Evaluating purchase habits can feel like a mundane process, but analyzing a few key data points can help you make smarter purchase decisions next year. There are a few strategies that can help guide your analysis:
1. Evaluate Conversions
Look at your products with the largest volume or highest conversion rates, and see if there are similar products with the same quality but lower pricing. This will increase margins for your bestsellers and make a bigger impact on your bottom line than scaling or expanding options would. There’s industry-specific software that can cater directly to your business needs. Consider investing in a conversion-tracking system or a balanced scorecard model to identify where you’re underperforming and find ways to trim costs.
2. Add Levels of Analysis
Big data is inherently disorganized, meaning it requires a high level of analysis to make sense of it. In fact, manufacturing companies can improve margins 2 to 4 percent by applying more analytics to existing data, according to Sanjay Agarwal, principal of Deloitte Consulting. Properly analyzing big data can help companies set more competitive pricing, predict commodity fluctuations, and resolve issues that arise from merger and acquisition integration.
3. Tap Into Consumer Trends
Many business owners make the mistake of sticking to what’s worked in the past. But to be successful, your business needs to evolve with your customers. Evaluate industry research reports or purchase data from companies like Nielsen to keep an eye on customer trends and potential future needs you can fulfill. Then you can start allocating funds to appropriate improvements or expanded product offerings and move quickly when the demand manifests. If you can satisfy consumer needs more quickly than your competitors, you’ll secure a greater competitive advantage in the market.
Use Your Insights to Make Smarter Decisions Next Year
Actively assessing key data points and consumer trends can shed light on new opportunities for growth and quick fixes to reduce costs. Once you’ve taken the time to analyze your purchasing habits, keep these factors in mind to get a head start on planning for 2015:
The Cost of Price Inflation
For culinary consultants, food cost inflation is important to track, but this is obviously specific to that industry. Looking through your supply chain, identify areas where cost inflation may create a compounding problem for your business, and throw around some ideas for reducing that impact.
This rule applies in nearly every industry. By partnering with group purchasing organizations (or creating your own purchasing group), you can combine your orders and maximize savings. Rather than getting out-priced by local or national vendors, look for ways you can increase your buying power to get lower pricing for your regular orders.
Local Government Representatives
The members of your local and state government can make a significant difference in the way you do business. Pay close attention to candidates in midterm elections and what their tenure could mean for your business. Get involved by lobbying for your interests with local officials, or take part in statewide initiatives that affect your industry whenever you can. Their decisions could dictate your profitability and savings down the road.

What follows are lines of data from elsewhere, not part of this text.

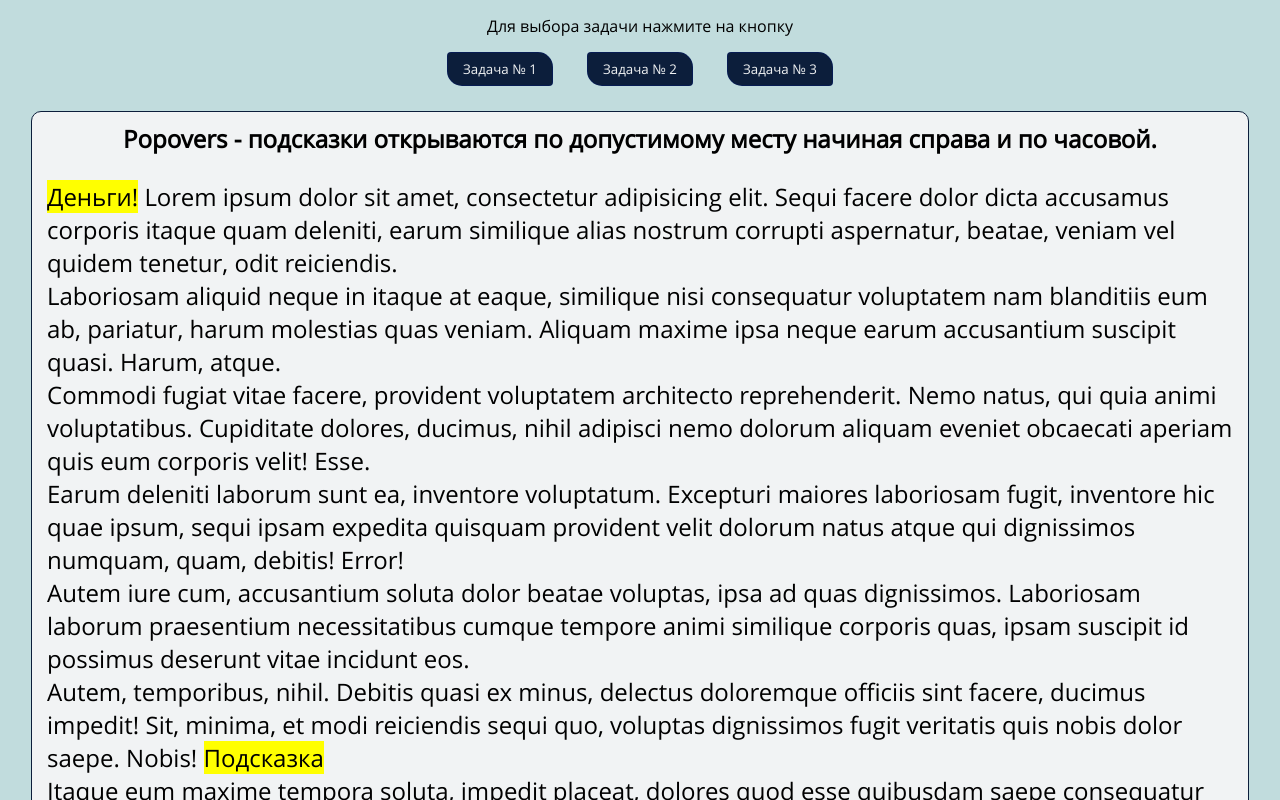
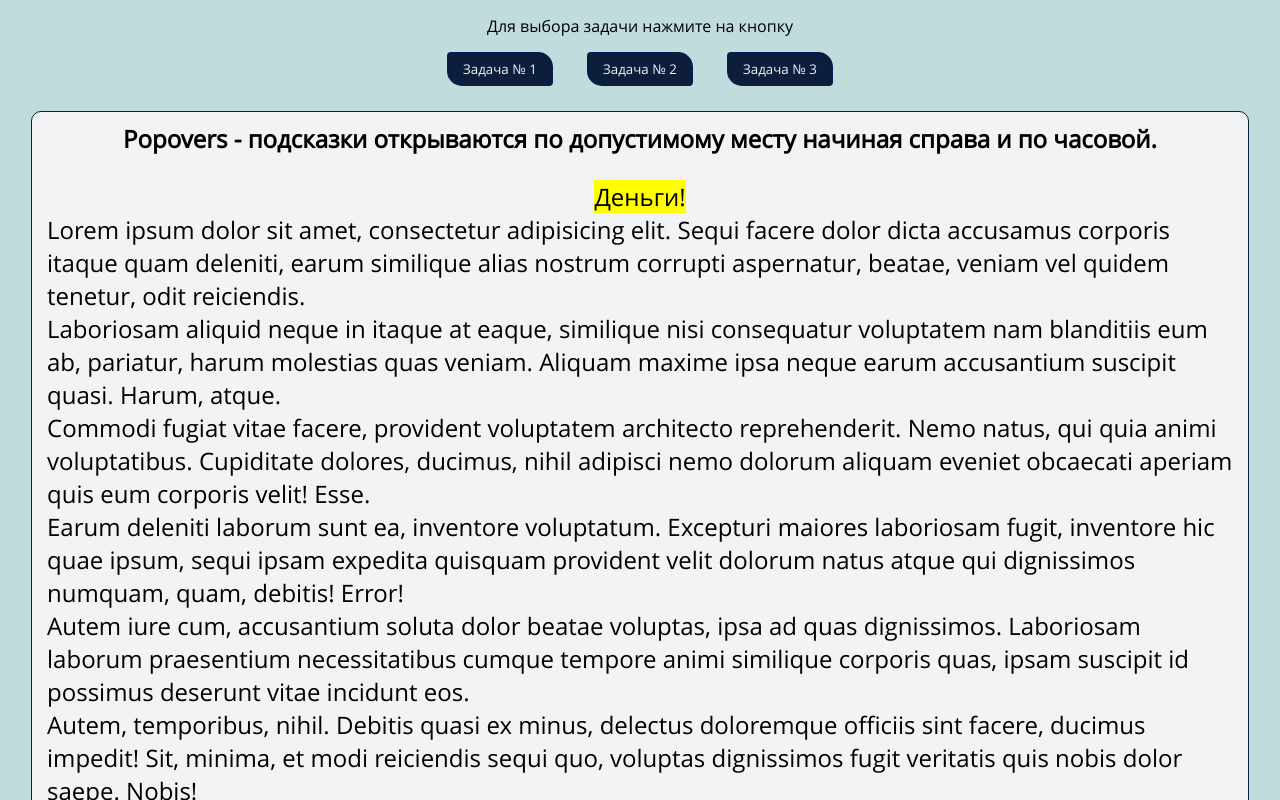
Before and after one commit to RT-Vinsent/ahj-homeworks-5, a website built with webpack: page src/index.html in a window 1280 px wide. Both pictures are taken after a click on the button "Задача № 1". Shown: the top 800 px of the page. Built offline with nearby package versions, Linux system fonts and the light colour scheme.

Commit message:
Дз 5, Задача 1 - Popovers. Упростил позиционирование.

```diff
--- a/src/css/style.css
+++ b/src/css/style.css
@@ -38,6 +38,12 @@ body {
 #taskOne .container {
   font-size: 24px;
   padding: 15px;
+}
+
+#taskOne .container p {
+  margin: auto;
+  display: flex;
+  justify-content: center;
 }
 
 .task {
--- a/src/js/taskOne/PopoversController.js
+++ b/src/js/taskOne/PopoversController.js
@@ -11,6 +11,7 @@ export default class Popovers {
   onClick(textEL) {
     this.popoversPlay.delTooltip(); // удаляет старую подсказку
     this.popoversPlay.addTooltip(textEL); // добавляет новую подсказку
-    this.popoversPlay.positioning(); // позиционирует подсказку
+    // this.popoversPlay.positioning(); // позиционирует подсказку c любой стороны
+    this.popoversPlay.position(); // позиционирует подсказку только сверху
   }
 }
--- a/src/js/taskOne/PopoversPlay.js
+++ b/src/js/taskOne/PopoversPlay.js
@@ -32,85 +32,81 @@ export default class PopoversPlay {
       </H2>
       <div class="container">
 
-        <div><a href="" class="has-tooltip" title="Устройтесь на работу!">Деньги!</a>
+        <p><a href="" class="has-tooltip" title="Устройтесь на работу!">Деньги!</a></p>
 
-        Lorem ipsum dolor sit amet, consectetur adipisicing elit. Sequi facere dolor dicta accusamus corporis itaque
-        quam deleniti, earum similique alias nostrum corrupti aspernatur, beatae, veniam vel quidem tenetur, odit reiciendis.</div>
+        <p>Lorem ipsum dolor sit amet, consectetur adipisicing elit. Sequi facere dolor dicta accusamus corporis itaque
+        quam deleniti, earum similique alias nostrum corrupti aspernatur, beatae, veniam vel quidem tenetur, odit reiciendis.</p>
 
-        <div>Laboriosam aliquid neque in itaque at eaque, similique nisi consequatur voluptatem nam blanditiis eum ab, pariatur,
-        harum molestias quas veniam. Aliquam maxime ipsa neque earum accusantium suscipit quasi. Harum, atque.</div>
+        <p>Laboriosam aliquid neque in itaque at eaque, similique nisi consequatur voluptatem nam blanditiis eum ab, pariatur,
+        harum molestias quas veniam. Aliquam maxime ipsa neque earum accusantium suscipit quasi. Harum, atque.</p>
 
-        <div>Commodi fugiat vitae facere, provident voluptatem architecto reprehenderit. Nemo natus, qui quia animi voluptatibus.
-        Cupiditate dolores, ducimus, nihil adipisci nemo dolorum aliquam eveniet obcaecati aperiam quis eum corporis velit! Esse.</div>
+        <p>Commodi fugiat vitae facere, provident voluptatem architecto reprehenderit. Nemo natus, qui quia animi voluptatibus.
+        Cupiditate dolores, ducimus, nihil adipisci nemo dolorum aliquam eveniet obcaecati aperiam quis eum corporis velit! Esse.</p>
 
-        <div>Earum deleniti laborum sunt ea, inventore voluptatum. Excepturi maiores laboriosam fugit, inventore hic quae ipsum,
-        sequi ipsam expedita quisquam provident velit dolorum natus atque qui dignissimos numquam, quam, debitis! Error!</div>
+        <p>Earum deleniti laborum sunt ea, inventore voluptatum. Excepturi maiores laboriosam fugit, inventore hic quae ipsum,
+        sequi ipsam expedita quisquam provident velit dolorum natus atque qui dignissimos numquam, quam, debitis! Error!</p>
 
-        <div>Autem iure cum, accusantium soluta dolor beatae voluptas, ipsa ad quas dignissimos. Laboriosam laborum praesentium
-        necessitatibus cumque tempore animi similique corporis quas, ipsam suscipit id possimus deserunt vitae incidunt eos.</div>
+        <p>Autem iure cum, accusantium soluta dolor beatae voluptas, ipsa ad quas dignissimos. Laboriosam laborum praesentium
+        necessitatibus cumque tempore animi similique corporis quas, ipsam suscipit id possimus deserunt vitae incidunt eos.</p>
 
-        <div>Autem, temporibus, nihil. Debitis quasi ex minus, delectus doloremque officiis sint facere, ducimus impedit! Sit, minima,
-        et modi reiciendis sequi quo, voluptas dignissimos fugit veritatis quis nobis dolor saepe. Nobis!
+        <p>Autem, temporibus, nihil. Debitis quasi ex minus, delectus doloremque officiis sint facere, ducimus impedit! Sit, minima,
+        et modi reiciendis sequi quo, voluptas dignissimos fugit veritatis quis nobis dolor saepe. Nobis!</p>
 
-        <a href="" class="has-tooltip" title="Это просто подсказка!">Подсказка</a></div>
+        <p><a href="" class="has-tooltip" title="Это просто подсказка!">Подсказка</a></p>
 
-        <div>Itaque eum maxime tempora soluta, impedit placeat, dolores quod esse quibusdam saepe consequatur pariatur maiores?
-        Ex minima delectus unde sit repudiandae quidem maxime non velit aliquam temporibus nulla, magnam, laboriosam!</div>
+        <p>Itaque eum maxime tempora soluta, impedit placeat, dolores quod esse quibusdam saepe consequatur pariatur maiores?
+        Ex minima delectus unde sit repudiandae quidem maxime non velit aliquam temporibus nulla, magnam, laboriosam!</p>
 
-        <div>Eum maiores doloribus, unde vel, doloremque, perferendis amet perspiciatis et distinctio natus veniam tempora magni
-        possimus. Eius repellat molestiae nihil deserunt accusantium provident soluta eligendi, sequi possimus suscipit, laudantium, rem!</div>
+        <p>Eum maiores doloribus, unde vel, doloremque, perferendis amet perspiciatis et distinctio natus veniam tempora magni
+        possimus. Eius repellat molestiae nihil deserunt accusantium provident soluta eligendi, sequi possimus suscipit, laudantium, rem!</p>
 
-        <div>Odit voluptas quisquam minus id magni, temporibus cupiditate rem aspernatur nihil ipsam? Minima, tempora perspiciatis doloribus
-        ut nulla. Magni tempore repellendus voluptatem nisi esse minima ipsam, saepe facere et qui?</div>
+        <p>Odit voluptas quisquam minus id magni, temporibus cupiditate rem aspernatur nihil ipsam? Minima, tempora perspiciatis doloribus
+        ut nulla. Magni tempore repellendus voluptatem nisi esse minima ipsam, saepe facere et qui?</p>
 
-        <div>Esse molestiae dolore hic sunt asperiores vitae odio ab voluptatum provident corporis, voluptates ducimus reiciendis inventore,
-        placeat quasi minima dicta nemo voluptas voluptate unde, culpa illum? Modi qui, officia nobis.</div>
+        <p>Esse molestiae dolore hic sunt asperiores vitae odio ab voluptatum provident corporis, voluptates ducimus reiciendis inventore,
+        placeat quasi minima dicta nemo voluptas voluptate unde, culpa illum? Modi qui, officia nobis.</p>
 
-        <div>Enim blanditiis nesciunt, repudiandae, ipsa accusantium  quos vitae magnam modi? Quia eaque natus officiis excepturi adipisci
+        <p>Enim blanditiis nesciunt, repudiandae, ipsa accusantium  quos vitae magnam modi? Quia eaque natus officiis excepturi adipisci
+        optio voluptate quis ut praesentium vero. Adipisci pariatur molestias harum ullam, incidunt blanditiis officia!</p>
 
-        <a href="" class="has-tooltip" title="Не важный текст подсказки">Важно</a>
+        <p><a href="" class="has-tooltip" title="Не важный текст подсказки">Важно</a> </p>
 
-        optio voluptate quis ut praesentium vero. Adipisci pariatur molestias harum ullam, incidunt blanditiis officia!</div>
+        <p>Beatae aspernatur eveniet doloribus ullam magnam, reprehenderit odio eius, laboriosam voluptatum cupiditate voluptate officiis
+        fuga neque, inventore magni, labore assumenda porro dolores quidem. Accusantium temporibus consectetur architecto ab, a suscipit?</p>
 
-        <div>Beatae aspernatur eveniet doloribus ullam magnam, reprehenderit odio eius, laboriosam voluptatum cupiditate voluptate officiis
-        fuga neque, inventore magni, labore assumenda porro dolores quidem. Accusantium temporibus consectetur architecto ab, a suscipit?</div>
+        <p>Sit dicta eos magni vel quae est debitis ipsam eligendi veniam totam et perspiciatis reprehenderit itaque excepturi omnis autem
+        nihil explicabo sequi ut optio, officia voluptates sed? Ipsam, rerum maiores.</p>
 
-        <div>Sit dicta eos magni vel quae est debitis ipsam eligendi veniam totam et perspiciatis reprehenderit itaque excepturi omnis autem
-        nihil explicabo sequi ut optio, officia voluptates sed? Ipsam, rerum maiores.</div>
+        <p>Doloremque fugiat nemo ea, id praesentium illum ab soluta cumque labore nam. Itaque reprehenderit vitae aliquid debitis rerum
+        temporibus cupiditate quos dignissimos! Praesentium molestias provident vero quia esse recusandae magni.</p>
 
-        <div>Doloremque fugiat nemo ea, id praesentium illum ab soluta cumque labore nam. Itaque reprehenderit vitae aliquid debitis rerum
-        temporibus cupiditate quos dignissimos! Praesentium molestias provident vero quia esse recusandae magni.</div>
+        <p>Soluta, rem reprehenderit dignissimos excepturi aut alias natus dicta, cumque, sequi, perferendis facere! Neque debitis veritatis
+        ratione in aut, consectetur incidunt sunt cupiditate exercitationem! Perferendis nemo molestias facilis perspiciatis voluptas.</p>
 
-        <div>Soluta, rem reprehenderit dignissimos excepturi aut alias natus dicta, cumque, sequi, perferendis facere! Neque debitis veritatis
+        <p><a href="" class="has-tooltip" title="Подсказка открыта">Подсказку</a></p>
 
-        <a href="" class="has-tooltip" title="Подсказка открыта">Подсказку</a>
+        <p>Totam dicta esse iure repudiandae asperiores culpa accusamus facilis magnam aut nemo earum quia provident necessitatibus, nihil amet,
+        praesentium voluptatibus animi temporibus libero dolorem quis eveniet dolore debitis nisi. Suscipit.</p>
 
-        ratione in aut, consectetur incidunt sunt cupiditate exercitationem! Perferendis nemo molestias facilis perspiciatis voluptas.</div>
+        <p>Dolores, inventore, minima. Aut assumenda laudantium praesentium, molestiae cumque incidunt animi necessitatibus ut laboriosam.
+        Porro cupiditate laboriosam, eum dicta ut repudiandae aliquam explicabo soluta. Quidem molestiae numquam unde accusantium quasi!</p>
 
-        <div>Totam dicta esse iure repudiandae asperiores culpa accusamus facilis magnam aut nemo earum quia provident necessitatibus, nihil amet,
-        praesentium voluptatibus animi temporibus libero dolorem quis eveniet dolore debitis nisi. Suscipit.</div>
+        <p>Eveniet iusto, placeat architecto enim fugiat obcaecati, ullam perferendis in culpa commodi, provident magnam similique natus nobis.
+        Illum, dolores, voluptate placeat laboriosam soluta cupiditate possimus, ea aspernatur quis debitis sint.</p>
 
-        <div>Dolores, inventore, minima. Aut assumenda laudantium praesentium, molestiae cumque incidunt animi necessitatibus ut laboriosam.
-        Porro cupiditate laboriosam, eum dicta ut repudiandae aliquam explicabo soluta. Quidem molestiae numquam unde accusantium quasi!</div>
+        <p>Eligendi reiciendis doloremque veritatis rerum corporis voluptatem est expedita porro fuga quae. Nam hic asperiores consequatur odit,
+        ea, illo vitae quis non, aperiam tenetur architecto sint, nisi iure ipsum laudantium.</p>
 
-        <div>Eveniet iusto, placeat architecto enim fugiat obcaecati, ullam perferendis in culpa commodi, provident magnam similique natus nobis.
-        Illum, dolores, voluptate placeat laboriosam soluta cupiditate possimus, ea aspernatur quis debitis sint.</div>
+        <p>Ad, repellendus doloremque. Debitis molestiae recusandae vero, quasi autem iusto mollitia deserunt odio delectus voluptatum dicta quae,
+        tempora sint doloremque rem. Quod eum fugiat magni nostrum, dolore eligendi vel nisi.</p>
 
-        <div>Eligendi reiciendis doloremque veritatis rerum corporis voluptatem est expedita porro fuga quae. Nam hic asperiores consequatur odit,
-        ea, illo vitae quis non, aperiam tenetur architecto sint, nisi iure ipsum laudantium.</div>
+        <p>Lorem ipsum dolor sit amet, consectetur adipisicing elit. Aut aspernatur praesentium ipsum perferendis voluptas omnis ab quidem,
+        corrupti corporis aperiam, architecto, doloremque sequi at nisi fugit quaerat molestiae quae consectetur!</p>
 
-        <div>Ad, repellendus doloremque. Debitis molestiae recusandae vero, quasi autem iusto mollitia deserunt odio delectus voluptatum dicta quae,
-        tempora sint doloremque rem. Quod eum fugiat magni nostrum, dolore eligendi vel nisi.</div>
+        <p><a href="" class="has-tooltip" title="Выхода нет, скоро рассвет">Конец</a></p>
 
-        <div>Lorem ipsum dolor sit amet, consectetur adipisicing elit. Aut aspernatur praesentium ipsum perferendis voluptas omnis ab quidem,
-
-        <a href="" class="has-tooltip" title="Выхода нет, скоро рассвет">Конец</a>
-
-        corrupti corporis aperiam, architecto, doloremque sequi at nisi fugit quaerat molestiae quae consectetur!</div>
-
-        <div>Modi ab asperiores est quae consectetur inventore perferendis! Voluptatibus cumque voluptate repellat, earum ad nulla et natus eligendi.
-        Repellat ad iusto facilis dolorem recusandae, modi suscipit sapiente soluta nihil quam!</div>
-
+        <p>Modi ab asperiores est quae consectetur inventore perferendis! Voluptatibus cumque voluptate repellat, earum ad nulla et natus eligendi.
+        Repellat ad iusto facilis dolorem recusandae, modi suscipit sapiente soluta nihil quam!</p>
       </div>
     `;
 
@@ -124,8 +120,8 @@ export default class PopoversPlay {
       this.hasTooltips[i].addEventListener('click', (event) => this.onClick(event));
     }
 
-    // событие для позиционирования подсказки при зменении ширины экрана
-    window.addEventListener('resize', () => this.positioning());
+    // -- в упрощённой версии нет нужды для позиционирования подсказки при зменении ширины экрана
+    // window.addEventListener('resize', () => this.positioning());
   }
 
   // Add listener to click
@@ -179,6 +175,28 @@ export default class PopoversPlay {
     }
   }
 
+  // позиционирование подсказки только сверху по центру
+  position() {
+    if (!this.toltipEl) { return; } // если подсказки нету, то метод остонавливается
+
+    const {
+      top,
+      left,
+      width,
+    } = this.toltipEl.getBoundingClientRect(); // координаты ссылки на подсказку
+
+    const tooltipH = this.tooltip.getBoundingClientRect().height; // высота подсказки
+    const tooltipW = this.tooltip.getBoundingClientRect().width; // ширина подсказки
+
+    const tooltipTop = window.pageYOffset + top; // растояние от начала страницы до ссылки
+
+    this.tooltip.dataset.position = 'top'; // задаёv дата атрибут для стилизации подсказки через CSS
+
+    // позиционирования подсказки через стили
+    this.tooltip.style = `left: ${(left + width / 2) - tooltipW / 2}px; top: ${tooltipTop - tooltipH}px`;
+  }
+
+  // метод для позиционирования подсказки с любой доступной стороны
   positioning() {
     if (!this.toltipEl) { return; }
     const screenW = window.innerWidth;
@@ -197,17 +215,6 @@ export default class PopoversPlay {
       height,
       width,
     } = this.toltipEl.getBoundingClientRect(); // координаты ссылки на подсказку
-
-    // console.log(`top ${top}`);
-    // console.log(`left ${left}`);
-    // console.log(`right ${right}`);
-    // console.log(`bottom ${bottom}`);
-    // console.log(`height ${height}`);
-    // console.log(`width ${width}`);
-
-    // console.log(`screenWidth ${screenW}`);
-    // console.log(`screenHeight ${screenH}`);
-    // console.log(`heightPage ${heightPage}`);
 
     // задаём через style позиционирование по условию
     if (screenW - (right + tooltipW) >= 0) {
```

After evaluating these analytical reports, I’ve seen businesses entirely change their buying habits and reap the benefits of lower pricing and a more agile structure.
As you assess the year in review, think through small improvements you can make to create a demand-driven supply chain. Together, they could have a huge impact on your bottom line.